- **Activity**
Give the data again exactly as it appears, excluding any pictures.

-- Opening Marker --

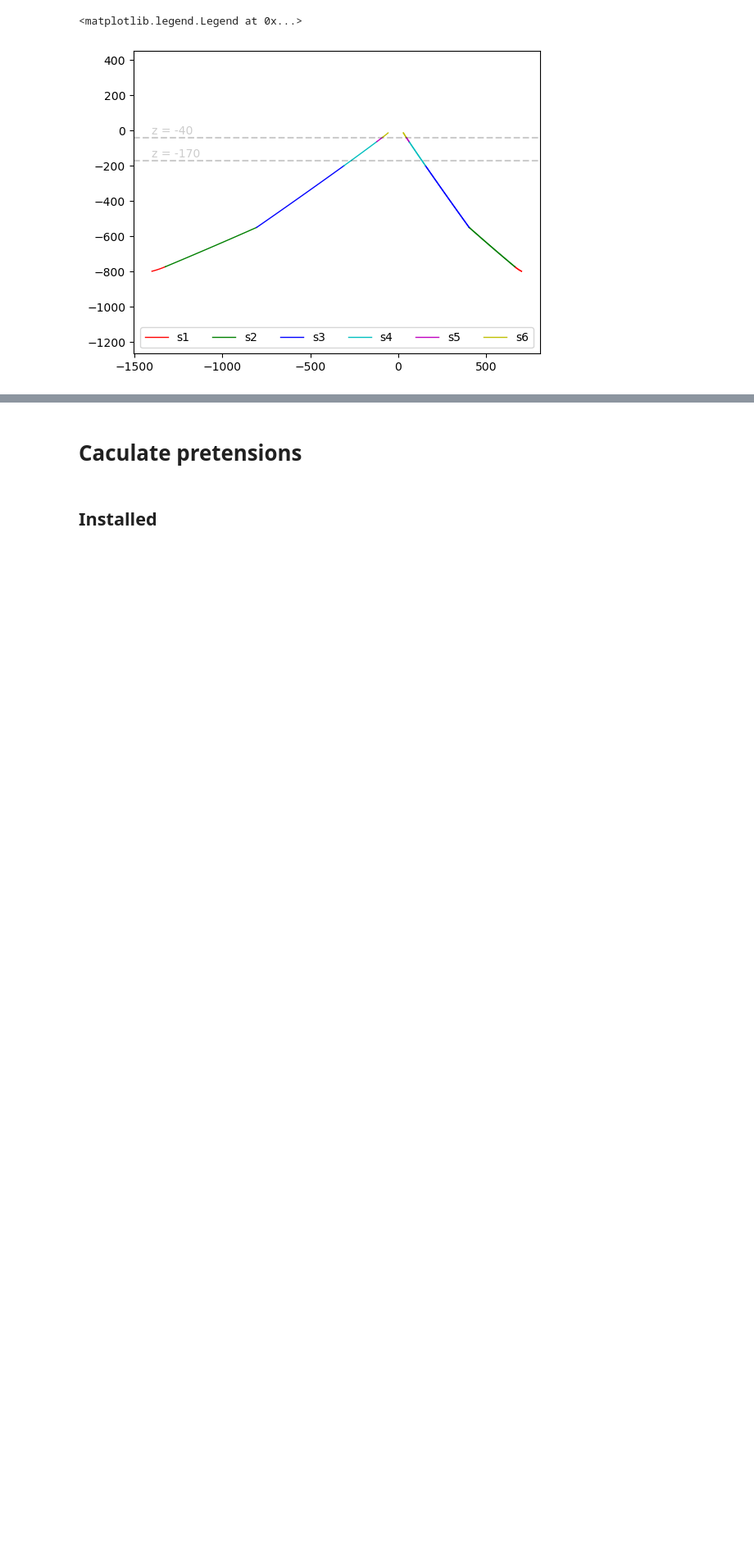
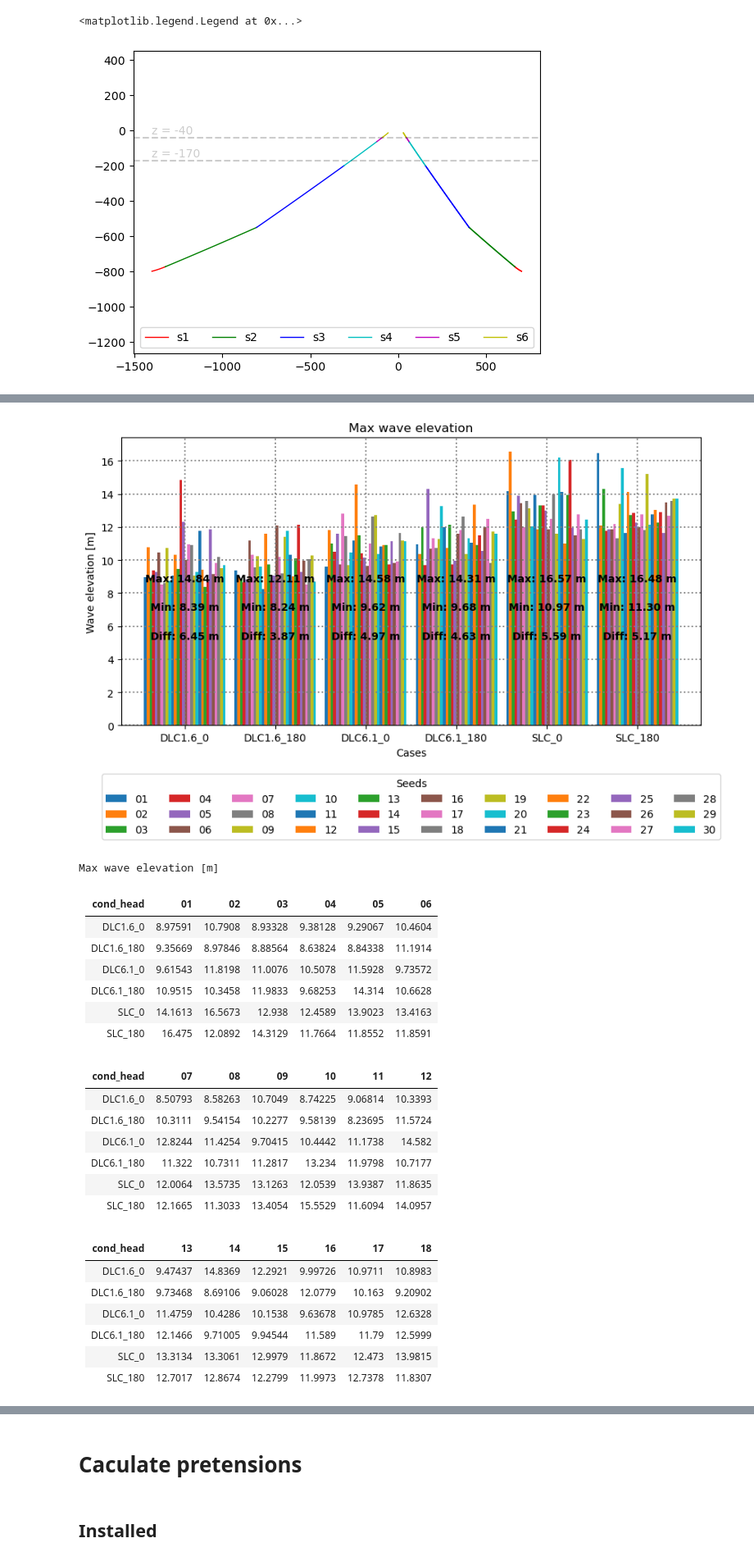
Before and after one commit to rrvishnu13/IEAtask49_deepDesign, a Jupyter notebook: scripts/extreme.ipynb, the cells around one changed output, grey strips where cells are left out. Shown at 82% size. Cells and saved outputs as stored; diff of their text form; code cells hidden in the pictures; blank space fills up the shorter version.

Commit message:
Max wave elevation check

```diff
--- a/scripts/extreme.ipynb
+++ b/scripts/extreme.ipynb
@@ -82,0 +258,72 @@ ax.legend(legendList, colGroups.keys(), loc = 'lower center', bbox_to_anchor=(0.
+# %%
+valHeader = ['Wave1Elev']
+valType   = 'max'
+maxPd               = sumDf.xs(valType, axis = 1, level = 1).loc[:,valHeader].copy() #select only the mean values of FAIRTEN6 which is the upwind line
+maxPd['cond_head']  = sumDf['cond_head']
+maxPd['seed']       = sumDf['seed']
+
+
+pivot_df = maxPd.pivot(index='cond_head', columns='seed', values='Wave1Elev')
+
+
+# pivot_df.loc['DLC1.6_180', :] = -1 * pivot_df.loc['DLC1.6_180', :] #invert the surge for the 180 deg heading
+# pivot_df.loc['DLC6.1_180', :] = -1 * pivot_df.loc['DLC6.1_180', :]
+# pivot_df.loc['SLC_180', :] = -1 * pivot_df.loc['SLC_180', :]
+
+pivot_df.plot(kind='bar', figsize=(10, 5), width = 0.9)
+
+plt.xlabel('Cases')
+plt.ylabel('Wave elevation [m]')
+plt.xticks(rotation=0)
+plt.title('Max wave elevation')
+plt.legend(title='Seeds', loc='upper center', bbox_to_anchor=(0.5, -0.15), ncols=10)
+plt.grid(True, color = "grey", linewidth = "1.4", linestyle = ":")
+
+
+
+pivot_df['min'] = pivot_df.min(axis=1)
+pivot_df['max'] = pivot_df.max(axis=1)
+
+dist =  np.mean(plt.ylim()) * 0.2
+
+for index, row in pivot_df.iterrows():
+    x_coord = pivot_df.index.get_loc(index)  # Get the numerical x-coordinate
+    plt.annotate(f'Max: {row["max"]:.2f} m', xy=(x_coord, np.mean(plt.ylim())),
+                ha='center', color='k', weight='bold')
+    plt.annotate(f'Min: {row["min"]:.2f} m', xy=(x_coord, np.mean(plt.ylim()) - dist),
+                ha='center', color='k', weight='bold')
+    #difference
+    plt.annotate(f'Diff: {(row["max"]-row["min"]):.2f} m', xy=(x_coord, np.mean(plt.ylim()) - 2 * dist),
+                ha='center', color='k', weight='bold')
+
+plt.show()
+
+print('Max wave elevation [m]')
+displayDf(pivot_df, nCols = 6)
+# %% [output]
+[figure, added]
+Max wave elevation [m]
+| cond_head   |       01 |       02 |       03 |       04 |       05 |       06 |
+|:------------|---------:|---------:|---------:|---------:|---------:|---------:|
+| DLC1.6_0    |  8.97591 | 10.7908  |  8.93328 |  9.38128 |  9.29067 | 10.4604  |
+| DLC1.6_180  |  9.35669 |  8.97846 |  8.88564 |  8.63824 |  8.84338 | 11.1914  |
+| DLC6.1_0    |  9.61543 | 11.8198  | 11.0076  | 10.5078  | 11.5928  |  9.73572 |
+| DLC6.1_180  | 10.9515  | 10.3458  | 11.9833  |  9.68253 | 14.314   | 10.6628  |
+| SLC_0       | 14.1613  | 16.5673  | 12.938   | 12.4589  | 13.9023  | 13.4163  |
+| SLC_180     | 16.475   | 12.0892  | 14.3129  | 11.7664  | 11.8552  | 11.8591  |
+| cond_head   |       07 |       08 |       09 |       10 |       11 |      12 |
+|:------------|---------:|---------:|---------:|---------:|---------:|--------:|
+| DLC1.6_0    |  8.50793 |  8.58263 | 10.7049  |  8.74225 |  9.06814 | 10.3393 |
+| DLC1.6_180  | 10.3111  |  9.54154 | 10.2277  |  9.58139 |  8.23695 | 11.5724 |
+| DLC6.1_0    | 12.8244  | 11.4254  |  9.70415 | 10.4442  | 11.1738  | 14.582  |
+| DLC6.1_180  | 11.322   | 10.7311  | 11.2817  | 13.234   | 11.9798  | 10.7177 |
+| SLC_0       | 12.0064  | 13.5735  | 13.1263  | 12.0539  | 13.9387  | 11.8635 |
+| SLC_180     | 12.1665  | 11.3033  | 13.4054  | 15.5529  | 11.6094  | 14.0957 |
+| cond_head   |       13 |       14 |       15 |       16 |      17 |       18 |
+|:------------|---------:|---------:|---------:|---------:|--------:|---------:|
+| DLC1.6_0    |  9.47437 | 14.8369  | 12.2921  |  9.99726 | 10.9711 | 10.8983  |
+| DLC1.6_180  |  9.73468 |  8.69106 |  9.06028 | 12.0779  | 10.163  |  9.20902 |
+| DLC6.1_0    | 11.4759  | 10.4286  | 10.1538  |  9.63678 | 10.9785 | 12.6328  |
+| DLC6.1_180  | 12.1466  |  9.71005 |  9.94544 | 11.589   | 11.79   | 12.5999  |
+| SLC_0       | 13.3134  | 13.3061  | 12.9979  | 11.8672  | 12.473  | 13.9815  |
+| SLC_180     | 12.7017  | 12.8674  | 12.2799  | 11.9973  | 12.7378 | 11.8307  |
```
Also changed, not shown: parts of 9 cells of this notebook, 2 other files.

-- Closing Marker --

- **Solution for this exercise**
Before and after one commit to rrvishnu13/IEAtask49_deepDesign, a Jupyter notebook: scripts/extreme.ipynb, the cells around one changed output, grey strips where cells are left out. Shown at 82% size. Cells and saved outputs as stored; diff of their text form; code cells hidden in the pictures; blank space fills up the shorter version.

Commit message:
Max wave elevation check

```diff
--- a/scripts/extreme.ipynb
+++ b/scripts/extreme.ipynb
@@ -82,0 +258,72 @@ ax.legend(legendList, colGroups.keys(), loc = 'lower center', bbox_to_anchor=(0.
+# %%
+valHeader = ['Wave1Elev']
+valType   = 'max'
+maxPd               = sumDf.xs(valType, axis = 1, level = 1).loc[:,valHeader].copy() #select only the mean values of FAIRTEN6 which is the upwind line
+maxPd['cond_head']  = sumDf['cond_head']
+maxPd['seed']       = sumDf['seed']
+
+
+pivot_df = maxPd.pivot(index='cond_head', columns='seed', values='Wave1Elev')
+
+
+# pivot_df.loc['DLC1.6_180', :] = -1 * pivot_df.loc['DLC1.6_180', :] #invert the surge for the 180 deg heading
+# pivot_df.loc['DLC6.1_180', :] = -1 * pivot_df.loc['DLC6.1_180', :]
+# pivot_df.loc['SLC_180', :] = -1 * pivot_df.loc['SLC_180', :]
+
+pivot_df.plot(kind='bar', figsize=(10, 5), width = 0.9)
+
+plt.xlabel('Cases')
+plt.ylabel('Wave elevation [m]')
+plt.xticks(rotation=0)
+plt.title('Max wave elevation')
+plt.legend(title='Seeds', loc='upper center', bbox_to_anchor=(0.5, -0.15), ncols=10)
+plt.grid(True, color = "grey", linewidth = "1.4", linestyle = ":")
+
+
+
+pivot_df['min'] = pivot_df.min(axis=1)
+pivot_df['max'] = pivot_df.max(axis=1)
+
+dist =  np.mean(plt.ylim()) * 0.2
+
+for index, row in pivot_df.iterrows():
+    x_coord = pivot_df.index.get_loc(index)  # Get the numerical x-coordinate
+    plt.annotate(f'Max: {row["max"]:.2f} m', xy=(x_coord, np.mean(plt.ylim())),
+                ha='center', color='k', weight='bold')
+    plt.annotate(f'Min: {row["min"]:.2f} m', xy=(x_coord, np.mean(plt.ylim()) - dist),
+                ha='center', color='k', weight='bold')
+    #difference
+    plt.annotate(f'Diff: {(row["max"]-row["min"]):.2f} m', xy=(x_coord, np.mean(plt.ylim()) - 2 * dist),
+                ha='center', color='k', weight='bold')
+
+plt.show()
+
+print('Max wave elevation [m]')
+displayDf(pivot_df, nCols = 6)
+# %% [output]
+[figure, added]
+Max wave elevation [m]
+| cond_head   |       01 |       02 |       03 |       04 |       05 |       06 |
+|:------------|---------:|---------:|---------:|---------:|---------:|---------:|
+| DLC1.6_0    |  8.97591 | 10.7908  |  8.93328 |  9.38128 |  9.29067 | 10.4604  |
+| DLC1.6_180  |  9.35669 |  8.97846 |  8.88564 |  8.63824 |  8.84338 | 11.1914  |
+| DLC6.1_0    |  9.61543 | 11.8198  | 11.0076  | 10.5078  | 11.5928  |  9.73572 |
+| DLC6.1_180  | 10.9515  | 10.3458  | 11.9833  |  9.68253 | 14.314   | 10.6628  |
+| SLC_0       | 14.1613  | 16.5673  | 12.938   | 12.4589  | 13.9023  | 13.4163  |
+| SLC_180     | 16.475   | 12.0892  | 14.3129  | 11.7664  | 11.8552  | 11.8591  |
+| cond_head   |       07 |       08 |       09 |       10 |       11 |      12 |
+|:------------|---------:|---------:|---------:|---------:|---------:|--------:|
+| DLC1.6_0    |  8.50793 |  8.58263 | 10.7049  |  8.74225 |  9.06814 | 10.3393 |
+| DLC1.6_180  | 10.3111  |  9.54154 | 10.2277  |  9.58139 |  8.23695 | 11.5724 |
+| DLC6.1_0    | 12.8244  | 11.4254  |  9.70415 | 10.4442  | 11.1738  | 14.582  |
+| DLC6.1_180  | 11.322   | 10.7311  | 11.2817  | 13.234   | 11.9798  | 10.7177 |
+| SLC_0       | 12.0064  | 13.5735  | 13.1263  | 12.0539  | 13.9387  | 11.8635 |
+| SLC_180     | 12.1665  | 11.3033  | 13.4054  | 15.5529  | 11.6094  | 14.0957 |
+| cond_head   |       13 |       14 |       15 |       16 |      17 |       18 |
+|:------------|---------:|---------:|---------:|---------:|--------:|---------:|
+| DLC1.6_0    |  9.47437 | 14.8369  | 12.2921  |  9.99726 | 10.9711 | 10.8983  |
+| DLC1.6_180  |  9.73468 |  8.69106 |  9.06028 | 12.0779  | 10.163  |  9.20902 |
+| DLC6.1_0    | 11.4759  | 10.4286  | 10.1538  |  9.63678 | 10.9785 | 12.6328  |
+| DLC6.1_180  | 12.1466  |  9.71005 |  9.94544 | 11.589   | 11.79   | 12.5999  |
+| SLC_0       | 13.3134  | 13.3061  | 12.9979  | 11.8672  | 12.473  | 13.9815  |
+| SLC_180     | 12.7017  | 12.8674  | 12.2799  | 11.9973  | 12.7378 | 11.8307  |
```
Also changed, not shown: parts of 9 cells of this notebook, 2 other files.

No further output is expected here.